■ Required action ■
Could you restate the entries word for word, without the images?

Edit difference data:
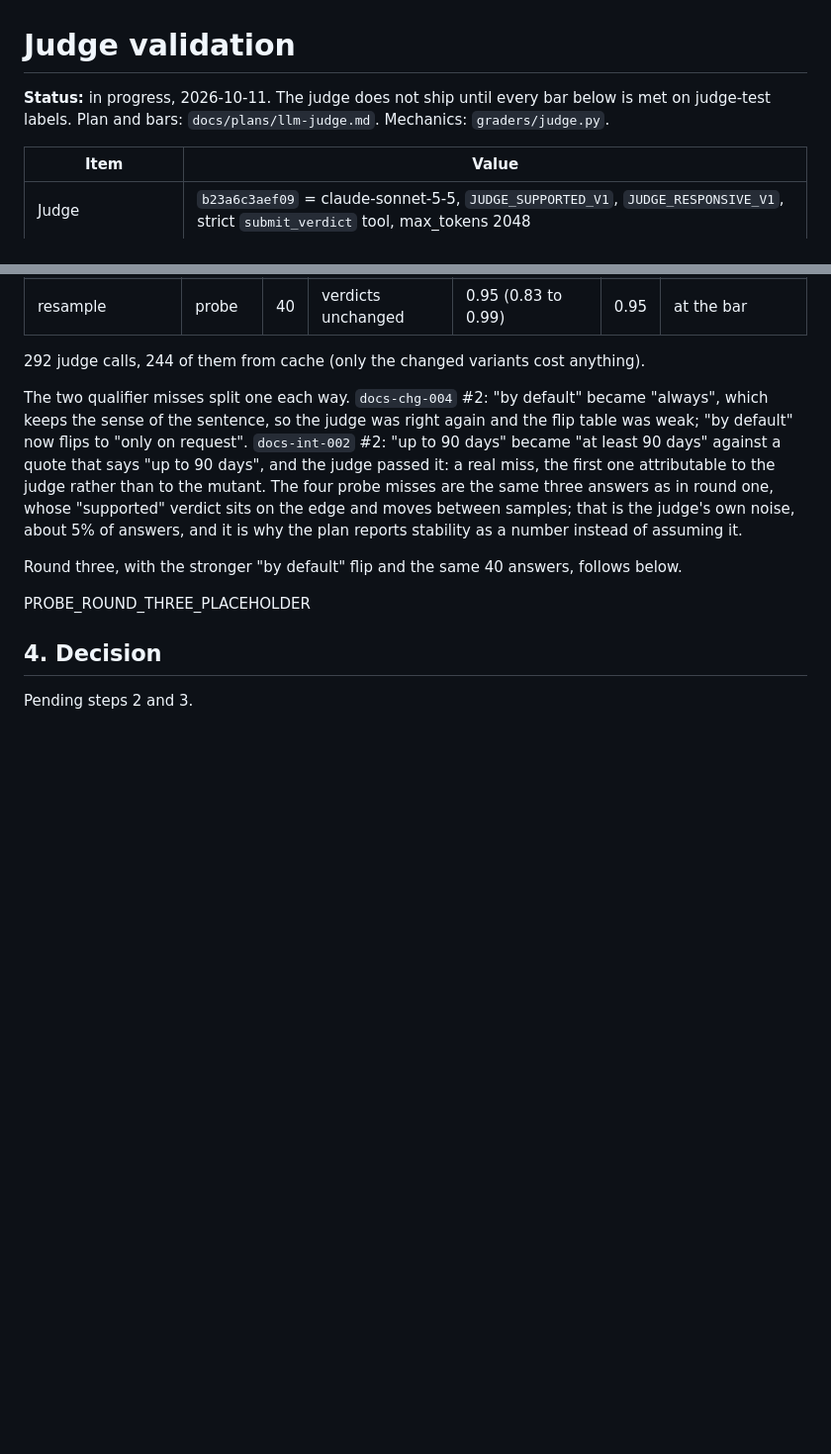
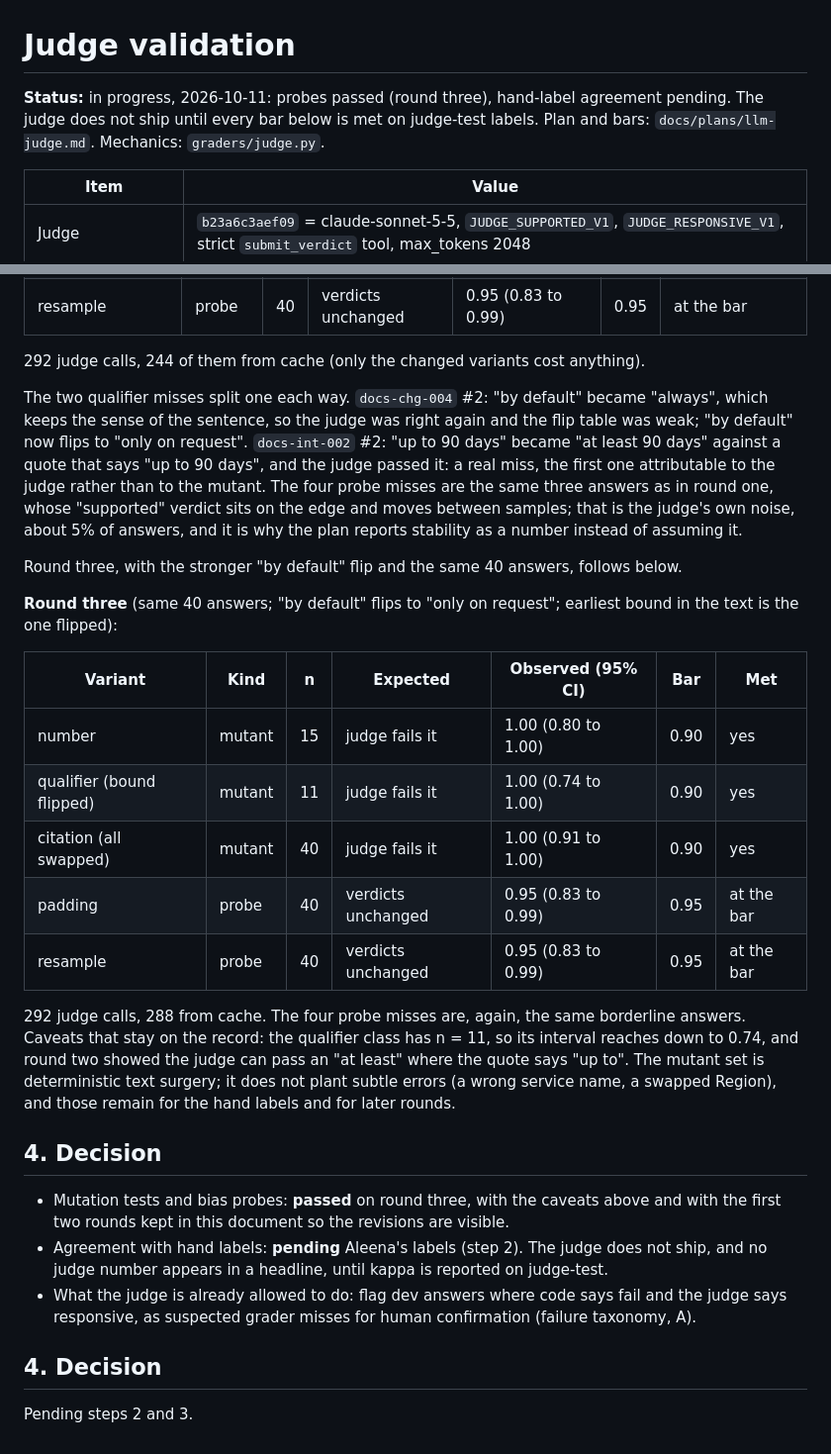
Before and after one commit to aleenabenny0/agent-evals, a Markdown page: docs/judge-validation.md, 2 parts joined by grey strips. Shown at 99% size. Rendered like a GitHub page; blank space fills up the shorter version.

Commit message:
Judge validation: probe round three passes; decision recorded (labels pending)
Co-Authored-By: Claude Fable 5.1 <noreply@anthropic.com>

```diff
--- a/docs/judge-validation.md
+++ b/docs/judge-validation.md
@@ -1,7 +1,7 @@
 # Judge validation
 
-**Status:** in progress, 2026-10-11. The judge does not ship until every bar below is met on
-judge-test labels. Plan and bars: `docs/plans/llm-judge.md`. Mechanics: `graders/judge.py`.
+**Status:** in progress, 2026-10-11: probes passed (round three), hand-label agreement pending.
+The judge does not ship until every bar below is met on judge-test labels. Plan and bars: `docs/plans/llm-judge.md`. Mechanics: `graders/judge.py`.
 
 | Item | Value |
 |---|---|
@@ -94,7 +94,31 @@ stability as a number instead of assuming it.
 
 Round three, with the stronger "by default" flip and the same 40 answers, follows below.
 
-PROBE_ROUND_THREE_PLACEHOLDER
+**Round three** (same 40 answers; "by default" flips to "only on request"; earliest bound in the
+text is the one flipped):
+
+| Variant | Kind | n | Expected | Observed (95% CI) | Bar | Met |
+|---|---|---|---|---|---|---|
+| number | mutant | 15 | judge fails it | 1.00 (0.80 to 1.00) | 0.90 | yes |
+| qualifier (bound flipped) | mutant | 11 | judge fails it | 1.00 (0.74 to 1.00) | 0.90 | yes |
+| citation (all swapped) | mutant | 40 | judge fails it | 1.00 (0.91 to 1.00) | 0.90 | yes |
+| padding | probe | 40 | verdicts unchanged | 0.95 (0.83 to 0.99) | 0.95 | at the bar |
+| resample | probe | 40 | verdicts unchanged | 0.95 (0.83 to 0.99) | 0.95 | at the bar |
+
+292 judge calls, 288 from cache. The four probe misses are, again, the same borderline answers.
+Caveats that stay on the record: the qualifier class has n = 11, so its interval reaches down to
+0.74, and round two showed the judge can pass an "at least" where the quote says "up to". The
+mutant set is deterministic text surgery; it does not plant subtle errors (a wrong service name,
+a swapped Region), and those remain for the hand labels and for later rounds.
+
+## 4. Decision
+
+- Mutation tests and bias probes: **passed** on round three, with the caveats above and with the
+  first two rounds kept in this document so the revisions are visible.
+- Agreement with hand labels: **pending** Aleena's labels (step 2). The judge does not ship, and
+  no judge number appears in a headline, until kappa is reported on judge-test.
+- What the judge is already allowed to do: flag dev answers where code says fail and the judge
+  says responsive, as suspected grader misses for human confirmation (failure taxonomy, A).
 
 ## 4. Decision
 
```
Also changed, not shown: HANDOFF.md (+11 -0 lines).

■ Answer for the task ■
Before and after one commit to aleenabenny0/agent-evals, a Markdown page: docs/judge-validation.md, 2 parts joined by grey strips. Shown at 99% size. Rendered like a GitHub page; blank space fills up the shorter version.

Commit message:
Judge validation: probe round three passes; decision recorded (labels pending)
Co-Authored-By: Claude Fable 5.1 <noreply@anthropic.com>

```diff
--- a/docs/judge-validation.md
+++ b/docs/judge-validation.md
@@ -1,7 +1,7 @@
 # Judge validation
 
-**Status:** in progress, 2026-10-11. The judge does not ship until every bar below is met on
-judge-test labels. Plan and bars: `docs/plans/llm-judge.md`. Mechanics: `graders/judge.py`.
+**Status:** in progress, 2026-10-11: probes passed (round three), hand-label agreement pending.
+The judge does not ship until every bar below is met on judge-test labels. Plan and bars: `docs/plans/llm-judge.md`. Mechanics: `graders/judge.py`.
 
 | Item | Value |
 |---|---|
@@ -94,7 +94,31 @@ stability as a number instead of assuming it.
 
 Round three, with the stronger "by default" flip and the same 40 answers, follows below.
 
-PROBE_ROUND_THREE_PLACEHOLDER
+**Round three** (same 40 answers; "by default" flips to "only on request"; earliest bound in the
+text is the one flipped):
+
+| Variant | Kind | n | Expected | Observed (95% CI) | Bar | Met |
+|---|---|---|---|---|---|---|
+| number | mutant | 15 | judge fails it | 1.00 (0.80 to 1.00) | 0.90 | yes |
+| qualifier (bound flipped) | mutant | 11 | judge fails it | 1.00 (0.74 to 1.00) | 0.90 | yes |
+| citation (all swapped) | mutant | 40 | judge fails it | 1.00 (0.91 to 1.00) | 0.90 | yes |
+| padding | probe | 40 | verdicts unchanged | 0.95 (0.83 to 0.99) | 0.95 | at the bar |
+| resample | probe | 40 | verdicts unchanged | 0.95 (0.83 to 0.99) | 0.95 | at the bar |
+
+292 judge calls, 288 from cache. The four probe misses are, again, the same borderline answers.
+Caveats that stay on the record: the qualifier class has n = 11, so its interval reaches down to
+0.74, and round two showed the judge can pass an "at least" where the quote says "up to". The
+mutant set is deterministic text surgery; it does not plant subtle errors (a wrong service name,
+a swapped Region), and those remain for the hand labels and for later rounds.
+
+## 4. Decision
+
+- Mutation tests and bias probes: **passed** on round three, with the caveats above and with the
+  first two rounds kept in this document so the revisions are visible.
+- Agreement with hand labels: **pending** Aleena's labels (step 2). The judge does not ship, and
+  no judge number appears in a headline, until kappa is reported on judge-test.
+- What the judge is already allowed to do: flag dev answers where code says fail and the judge
+  says responsive, as suspected grader misses for human confirmation (failure taxonomy, A).
 
 ## 4. Decision
 
```
Also changed, not shown: HANDOFF.md (+11 -0 lines).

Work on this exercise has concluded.